- [To do] Once the pictures have been removed, repeat the remainder of the records exactly.

- [Material to process]
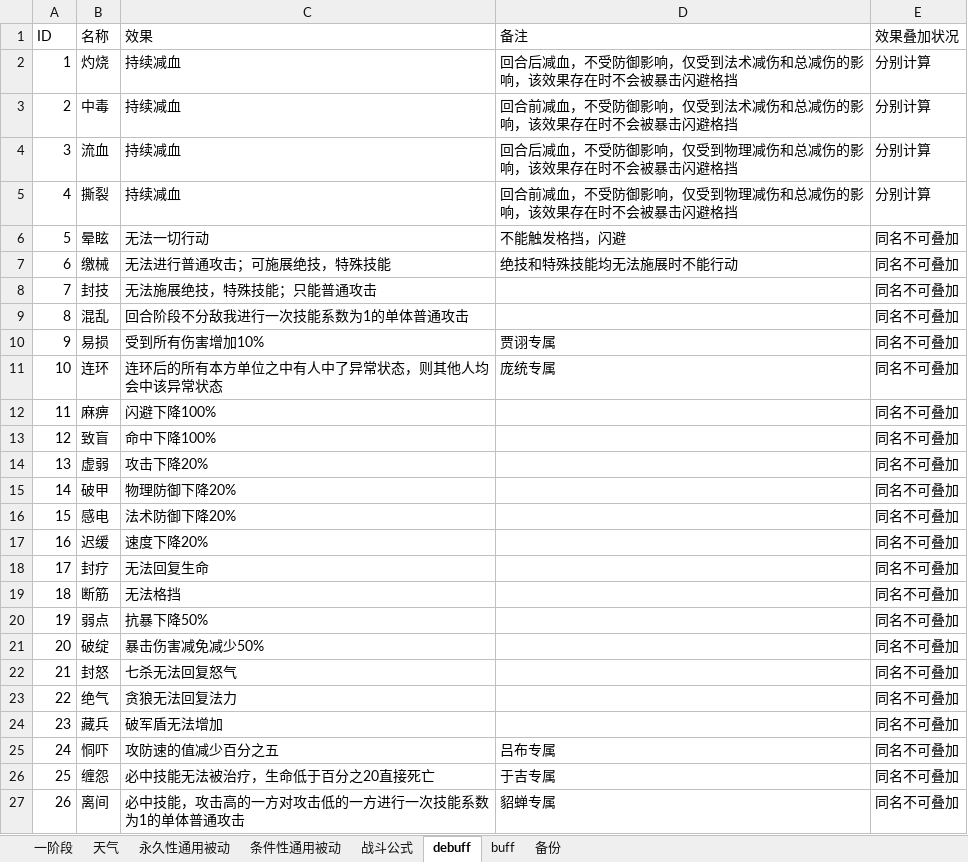
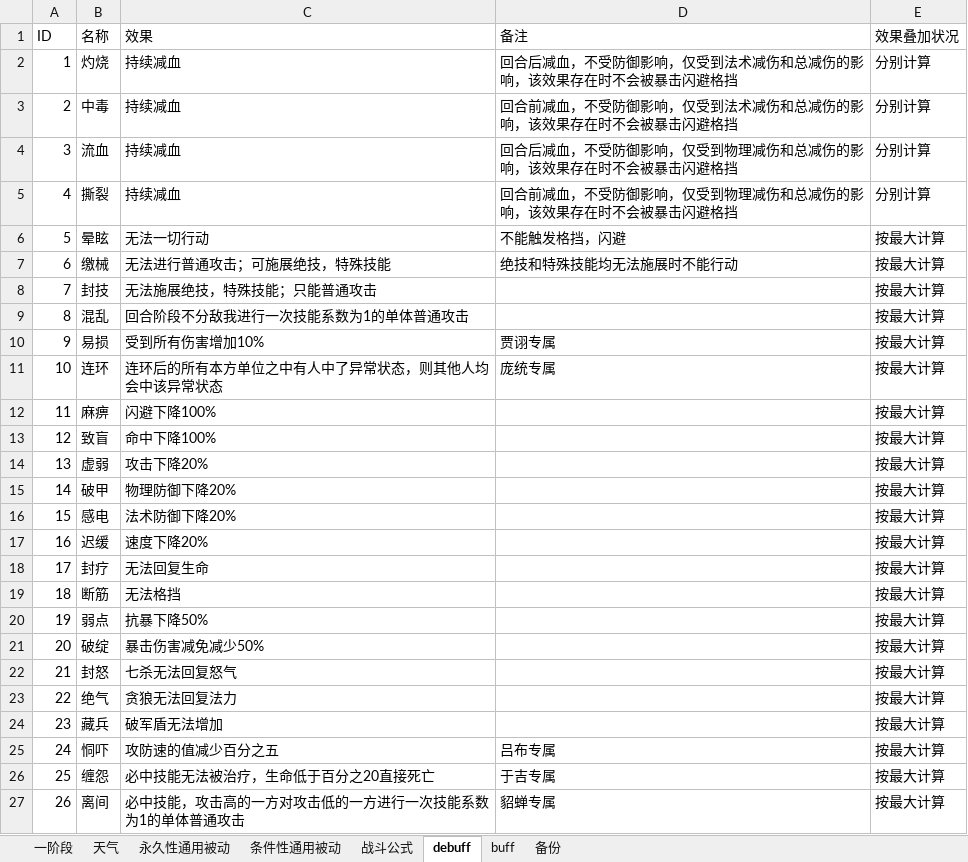
Before and after one commit to moto2002/NewPhoenix, an Excel workbook: Document/武将技能及晋升资质.xlsx, sheet debuff, drawn as a sheet; values as stored, in another font and other column widths than the file's, no borders; the diff names each change by its address in the sheet, - before the commit and + after, or states it on an @@ line.

```diff
--- a/Document/武将技能及晋升资质.xlsx (sheet debuff)
+++ b/Document/武将技能及晋升资质.xlsx (sheet debuff)
-E6:E27 (效果叠加状况): 同名不可叠加
+E6:E27 (效果叠加状况): 按最大计算
```
Also changed, not shown: sheet 一阶段, hidden cells.
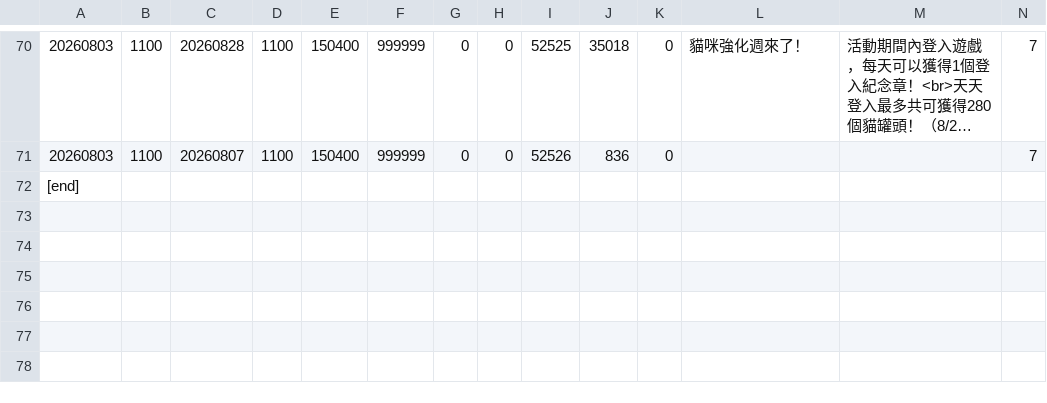
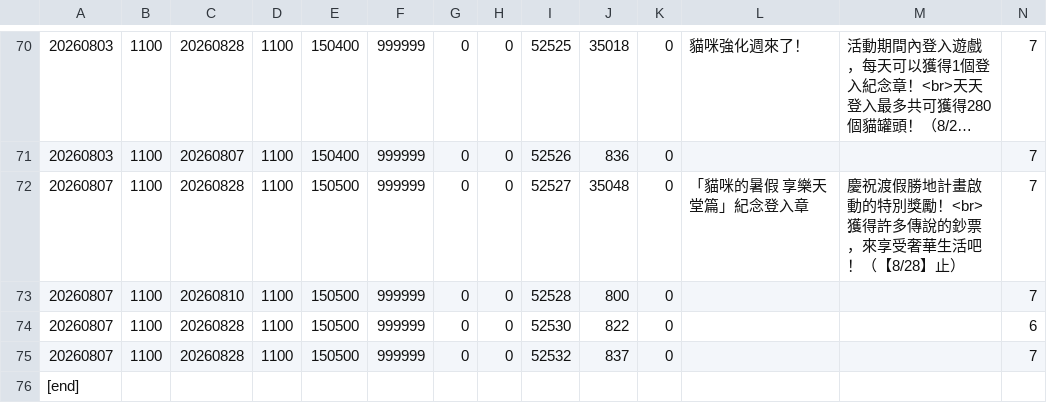
Before and after one commit to JarJarBlink/BE, a TSV file: tw_item.tsv, drawn as a sheet; only a part is shown, gaps mark what is left out; long unchanged cells end in …; rows hold the shown columns only; the diff names each change by its address in the sheet, - before the commit and + after, or states it on an @@ line.

```diff
--- a/tw_item.tsv
+++ b/tw_item.tsv
+row 72: 20260807 | 1100 | 20260828 | 1100 | 150500 | 999999 | 0 | 0 | 52527 | 35048 | 0 | 「貓咪的暑假 享樂天堂篇」紀念登入章 | 慶祝渡假勝地計畫啟動的特別獎勵！<br>獲得許多傳說的鈔票，來享受奢華生活吧！（【8/28】止） | 7
+row 73: 20260807 | 1100 | 20260810 | 1100 | 150500 | 999999 | 0 | 0 | 52528 | 800 | 0 |  |  | 7
+row 74: 20260807 | 1100 | 20260828 | 1100 | 150500 | 999999 | 0 | 0 | 52530 | 822 | 0 |  |  | 6
+row 75: 20260807 | 1100 | 20260828 | 1100 | 150500 | 999999 | 0 | 0 | 52532 | 837 | 0 |  |  | 7
```
Also changed, not shown: 1 other file.
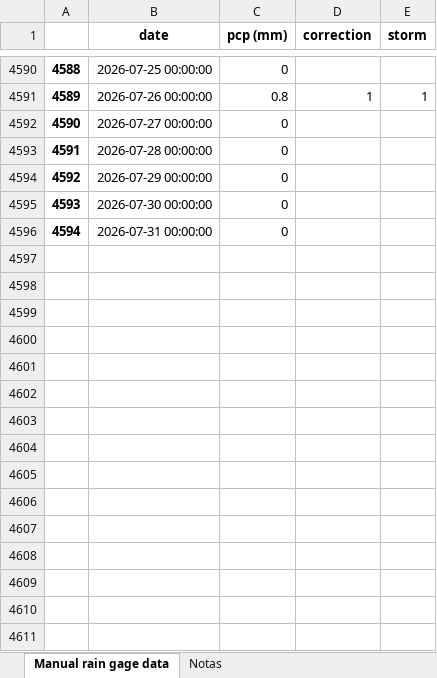
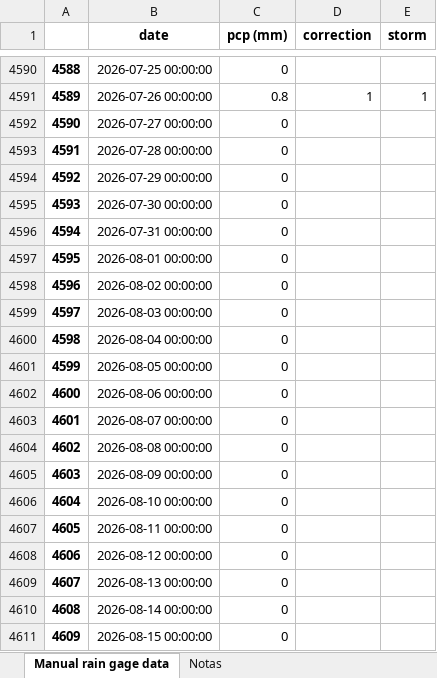
Before and after one commit to idfeiven/app-secar_meteo_data, an Excel workbook: data/daily_manual_rain_gage_data.xlsx, sheet Manual rain gage data, drawn as a sheet; only a part is shown, gaps mark what is left out; values as stored, in another font and other column widths than the file's, no borders; the diff names each change by its address in the sheet, - before the commit and + after, or states it on an @@ line.

```diff
--- a/data/daily_manual_rain_gage_data.xlsx (sheet Manual rain gage data)
+++ b/data/daily_manual_rain_gage_data.xlsx (sheet Manual rain gage data)
+row 4597: 4595 | 2026-08-01 00:00:00 | 0
+row 4598: 4596 | 2026-08-02 00:00:00 | 0
+row 4599: 4597 | 2026-08-03 00:00:00 | 0
+row 4600: 4598 | 2026-08-04 00:00:00 | 0
+row 4601: 4599 | 2026-08-05 00:00:00 | 0
+row 4602: 4600 | 2026-08-06 00:00:00 | 0
+row 4603: 4601 | 2026-08-07 00:00:00 | 0
+row 4604: 4602 | 2026-08-08 00:00:00 | 0
+row 4605: 4603 | 2026-08-09 00:00:00 | 0
+row 4606: 4604 | 2026-08-10 00:00:00 | 0
+row 4607: 4605 | 2026-08-11 00:00:00 | 0
+row 4608: 4606 | 2026-08-12 00:00:00 | 0
+row 4609: 4607 | 2026-08-13 00:00:00 | 0
+row 4610: 4608 | 2026-08-14 00:00:00 | 0
+row 4611: 4609 | 2026-08-15 00:00:00 | 0
```
Also changed, not shown: data/secar_daily_data.xlsx, data/secar_daily_data_corrected.xlsx, 2 other files.
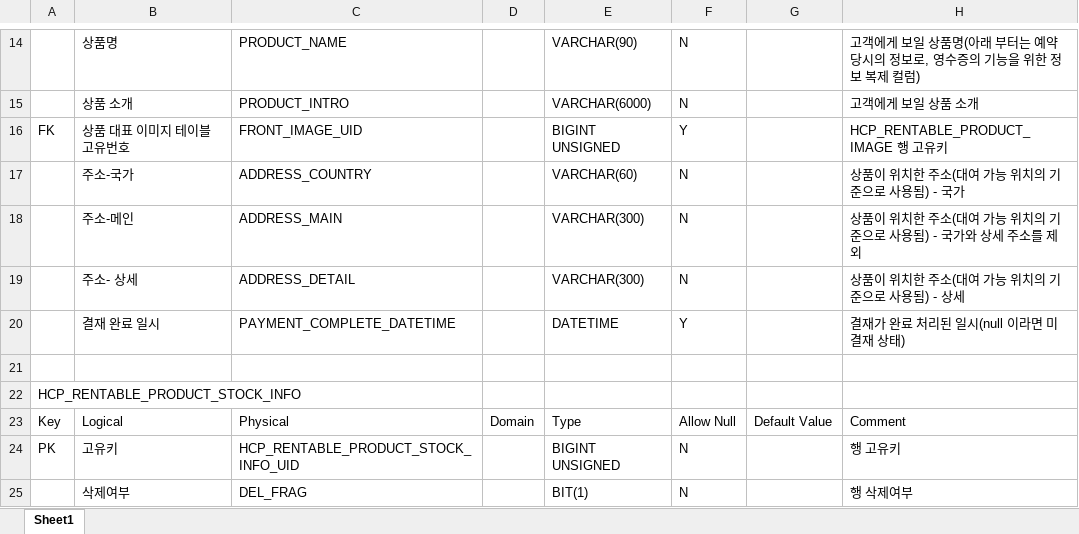
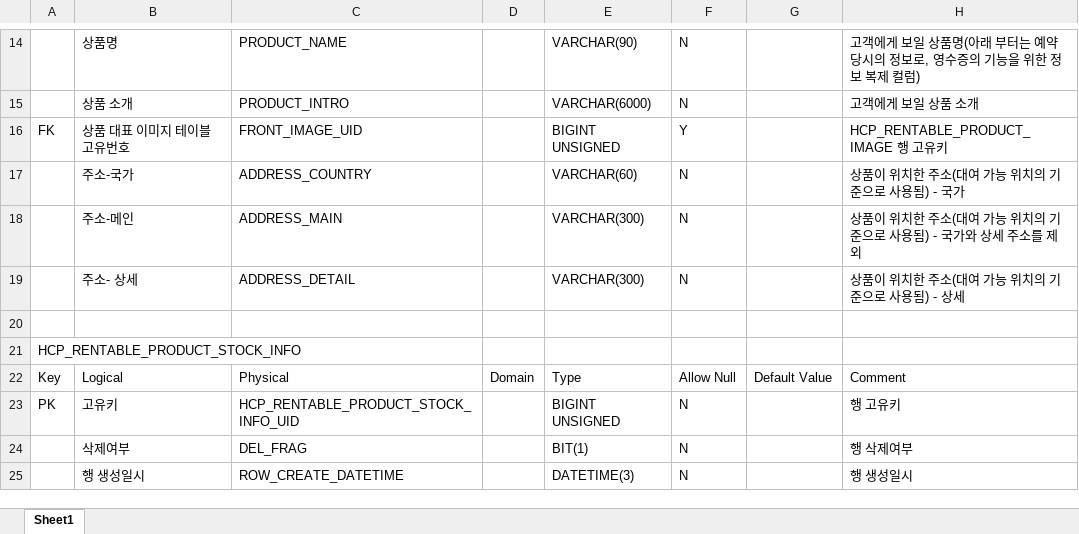
Before and after one commit to RaillyLinker/Kotlin_SpringbootMvc_Template, an Excel workbook: module-service-rental-reservation/external_files/db/RentalReservation.xlsx, sheet Sheet1, drawn as a sheet; only a part is shown, gaps mark what is left out; the shorter side is filled out with more unchanged rows; values as stored, in another font and other column widths than the file's, no borders; the diff names each change by its address in the sheet, - before the commit and + after, or states it on an @@ line.

```diff
--- a/module-service-rental-reservation/external_files/db/RentalReservation.xlsx (sheet Sheet1)
+++ b/module-service-rental-reservation/external_files/db/RentalReservation.xlsx (sheet Sheet1)
-row 20:  | 결재 완료 일시 | PAYMENT_COMPLETE_DATETIME |  | DATETIME | Y |  | 결재가 완료 처리된 일시(null 이라면 미결재 상태)
```
Also changed, not shown: 4 other files.
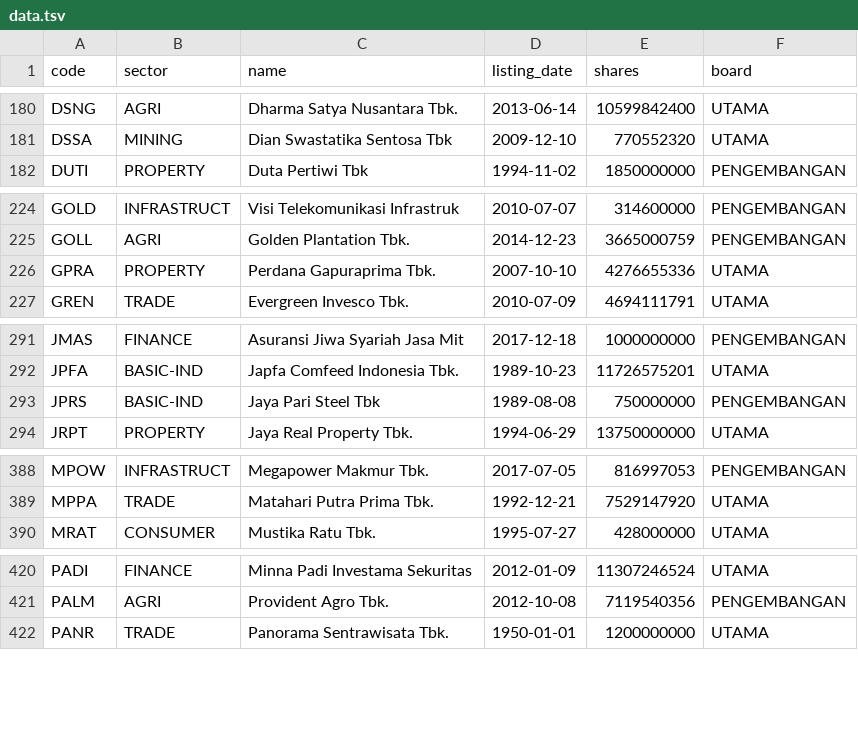
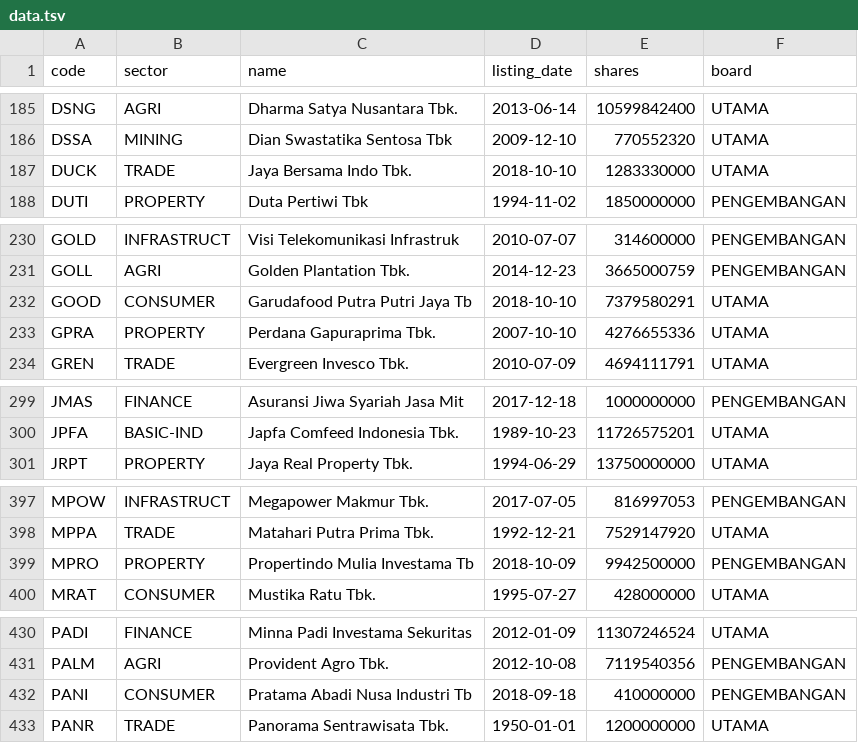
Before and after one commit to perlancar/gudangdata, a TSV file: table/idx_stock/data.tsv, drawn as a sheet; only a part is shown, gaps mark what is left out; the diff covers the shown part only.

```diff
--- a/table/idx_stock/data.tsv
+++ b/table/idx_stock/data.tsv
@@ -181,2 +186,3 @@ DSNG	AGRI	Dharma Satya Nusantara Tbk.	2013-06-14	10599842400	UTAMA
 DSSA	MINING	Dian Swastatika Sentosa Tbk	2009-12-10	770552320	UTAMA
+DUCK	TRADE	Jaya Bersama Indo Tbk.	2018-10-10	1283330000	UTAMA
 DUTI	PROPERTY	Duta Pertiwi Tbk	1994-11-02	1850000000	PENGEMBANGAN
@@ -225,2 +231,3 @@ GOLD	INFRASTRUCT	Visi Telekomunikasi Infrastruk	2010-07-07	314600000	PENGEMBANGA
 GOLL	AGRI	Golden Plantation Tbk.	2014-12-23	3665000759	PENGEMBANGAN
+GOOD	CONSUMER	Garudafood Putra Putri Jaya Tb	2018-10-10	7379580291	UTAMA
 GPRA	PROPERTY	Perdana Gapuraprima Tbk.	2007-10-10	4276655336	UTAMA
@@ -292,3 +300,2 @@ JMAS	FINANCE	Asuransi Jiwa Syariah Jasa Mit	2017-12-18	1000000000	PENGEMBANGAN
 JPFA	BASIC-IND	Japfa Comfeed Indonesia Tbk.	1989-10-23	11726575201	UTAMA
-JPRS	BASIC-IND	Jaya Pari Steel Tbk	1989-08-08	750000000	PENGEMBANGAN
 JRPT	PROPERTY	Jaya Real Property Tbk.	1994-06-29	13750000000	UTAMA
@@ -389,2 +398,3 @@ MPOW	INFRASTRUCT	Megapower Makmur Tbk.	2017-07-05	816997053	PENGEMBANGAN
 MPPA	TRADE	Matahari Putra Prima Tbk.	1992-12-21	7529147920	UTAMA
+MPRO	PROPERTY	Propertindo Mulia Investama Tb	2018-10-09	9942500000	PENGEMBANGAN
 MRAT	CONSUMER	Mustika Ratu Tbk.	1995-07-27	428000000	UTAMA
@@ -421,2 +431,3 @@ PADI	FINANCE	Minna Padi Investama Sekuritas	2012-01-09	11307246524	UTAMA
 PALM	AGRI	Provident Agro Tbk.	2012-10-08	7119540356	PENGEMBANGAN
+PANI	CONSUMER	Pratama Abadi Nusa Industri Tb	2018-09-18	410000000	PENGEMBANGAN
 PANR	TRADE	Panorama Sentrawisata Tbk.	1950-01-01	1200000000	UTAMA
```
Also changed, not shown: 15 added rows, 1 removed row and 42 edited cells elsewhere in this file, 1 other file.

- [Response to the exercise]
Before and after one commit to moto2002/NewPhoenix, an Excel workbook: Document/武将技能及晋升资质.xlsx, sheet debuff, drawn as a sheet; values as stored, in another font and other column widths than the file's, no borders; the diff names each change by its address in the sheet, - before the commit and + after, or states it on an @@ line.

```diff
--- a/Document/武将技能及晋升资质.xlsx (sheet debuff)
+++ b/Document/武将技能及晋升资质.xlsx (sheet debuff)
-E6:E27 (效果叠加状况): 同名不可叠加
+E6:E27 (效果叠加状况): 按最大计算
```
Also changed, not shown: sheet 一阶段, hidden cells.
Before and after one commit to JarJarBlink/BE, a TSV file: tw_item.tsv, drawn as a sheet; only a part is shown, gaps mark what is left out; long unchanged cells end in …; rows hold the shown columns only; the diff names each change by its address in the sheet, - before the commit and + after, or states it on an @@ line.

```diff
--- a/tw_item.tsv
+++ b/tw_item.tsv
+row 72: 20260807 | 1100 | 20260828 | 1100 | 150500 | 999999 | 0 | 0 | 52527 | 35048 | 0 | 「貓咪的暑假 享樂天堂篇」紀念登入章 | 慶祝渡假勝地計畫啟動的特別獎勵！<br>獲得許多傳說的鈔票，來享受奢華生活吧！（【8/28】止） | 7
+row 73: 20260807 | 1100 | 20260810 | 1100 | 150500 | 999999 | 0 | 0 | 52528 | 800 | 0 |  |  | 7
+row 74: 20260807 | 1100 | 20260828 | 1100 | 150500 | 999999 | 0 | 0 | 52530 | 822 | 0 |  |  | 6
+row 75: 20260807 | 1100 | 20260828 | 1100 | 150500 | 999999 | 0 | 0 | 52532 | 837 | 0 |  |  | 7
```
Also changed, not shown: 1 other file.
Before and after one commit to idfeiven/app-secar_meteo_data, an Excel workbook: data/daily_manual_rain_gage_data.xlsx, sheet Manual rain gage data, drawn as a sheet; only a part is shown, gaps mark what is left out; values as stored, in another font and other column widths than the file's, no borders; the diff names each change by its address in the sheet, - before the commit and + after, or states it on an @@ line.

```diff
--- a/data/daily_manual_rain_gage_data.xlsx (sheet Manual rain gage data)
+++ b/data/daily_manual_rain_gage_data.xlsx (sheet Manual rain gage data)
+row 4597: 4595 | 2026-08-01 00:00:00 | 0
+row 4598: 4596 | 2026-08-02 00:00:00 | 0
+row 4599: 4597 | 2026-08-03 00:00:00 | 0
+row 4600: 4598 | 2026-08-04 00:00:00 | 0
+row 4601: 4599 | 2026-08-05 00:00:00 | 0
+row 4602: 4600 | 2026-08-06 00:00:00 | 0
+row 4603: 4601 | 2026-08-07 00:00:00 | 0
+row 4604: 4602 | 2026-08-08 00:00:00 | 0
+row 4605: 4603 | 2026-08-09 00:00:00 | 0
+row 4606: 4604 | 2026-08-10 00:00:00 | 0
+row 4607: 4605 | 2026-08-11 00:00:00 | 0
+row 4608: 4606 | 2026-08-12 00:00:00 | 0
+row 4609: 4607 | 2026-08-13 00:00:00 | 0
+row 4610: 4608 | 2026-08-14 00:00:00 | 0
+row 4611: 4609 | 2026-08-15 00:00:00 | 0
```
Also changed, not shown: data/secar_daily_data.xlsx, data/secar_daily_data_corrected.xlsx, 2 other files.
Before and after one commit to RaillyLinker/Kotlin_SpringbootMvc_Template, an Excel workbook: module-service-rental-reservation/external_files/db/RentalReservation.xlsx, sheet Sheet1, drawn as a sheet; only a part is shown, gaps mark what is left out; the shorter side is filled out with more unchanged rows; values as stored, in another font and other column widths than the file's, no borders; the diff names each change by its address in the sheet, - before the commit and + after, or states it on an @@ line.

```diff
--- a/module-service-rental-reservation/external_files/db/RentalReservation.xlsx (sheet Sheet1)
+++ b/module-service-rental-reservation/external_files/db/RentalReservation.xlsx (sheet Sheet1)
-row 20:  | 결재 완료 일시 | PAYMENT_COMPLETE_DATETIME |  | DATETIME | Y |  | 결재가 완료 처리된 일시(null 이라면 미결재 상태)
```
Also changed, not shown: 4 other files.
Before and after one commit to perlancar/gudangdata, a TSV file: table/idx_stock/data.tsv, drawn as a sheet; only a part is shown, gaps mark what is left out; the diff covers the shown part only.

```diff
--- a/table/idx_stock/data.tsv
+++ b/table/idx_stock/data.tsv
@@ -181,2 +186,3 @@ DSNG	AGRI	Dharma Satya Nusantara Tbk.	2013-06-14	10599842400	UTAMA
 DSSA	MINING	Dian Swastatika Sentosa Tbk	2009-12-10	770552320	UTAMA
+DUCK	TRADE	Jaya Bersama Indo Tbk.	2018-10-10	1283330000	UTAMA
 DUTI	PROPERTY	Duta Pertiwi Tbk	1994-11-02	1850000000	PENGEMBANGAN
@@ -225,2 +231,3 @@ GOLD	INFRASTRUCT	Visi Telekomunikasi Infrastruk	2010-07-07	314600000	PENGEMBANGA
 GOLL	AGRI	Golden Plantation Tbk.	2014-12-23	3665000759	PENGEMBANGAN
+GOOD	CONSUMER	Garudafood Putra Putri Jaya Tb	2018-10-10	7379580291	UTAMA
 GPRA	PROPERTY	Perdana Gapuraprima Tbk.	2007-10-10	4276655336	UTAMA
@@ -292,3 +300,2 @@ JMAS	FINANCE	Asuransi Jiwa Syariah Jasa Mit	2017-12-18	1000000000	PENGEMBANGAN
 JPFA	BASIC-IND	Japfa Comfeed Indonesia Tbk.	1989-10-23	11726575201	UTAMA
-JPRS	BASIC-IND	Jaya Pari Steel Tbk	1989-08-08	750000000	PENGEMBANGAN
 JRPT	PROPERTY	Jaya Real Property Tbk.	1994-06-29	13750000000	UTAMA
@@ -389,2 +398,3 @@ MPOW	INFRASTRUCT	Megapower Makmur Tbk.	2017-07-05	816997053	PENGEMBANGAN
 MPPA	TRADE	Matahari Putra Prima Tbk.	1992-12-21	7529147920	UTAMA
+MPRO	PROPERTY	Propertindo Mulia Investama Tb	2018-10-09	9942500000	PENGEMBANGAN
 MRAT	CONSUMER	Mustika Ratu Tbk.	1995-07-27	428000000	UTAMA
@@ -421,2 +431,3 @@ PADI	FINANCE	Minna Padi Investama Sekuritas	2012-01-09	11307246524	UTAMA
 PALM	AGRI	Provident Agro Tbk.	2012-10-08	7119540356	PENGEMBANGAN
+PANI	CONSUMER	Pratama Abadi Nusa Industri Tb	2018-09-18	410000000	PENGEMBANGAN
 PANR	TRADE	Panorama Sentrawisata Tbk.	1950-01-01	1200000000	UTAMA
```
Also changed, not shown: 15 added rows, 1 removed row and 42 edited cells elsewhere in this file, 1 other file.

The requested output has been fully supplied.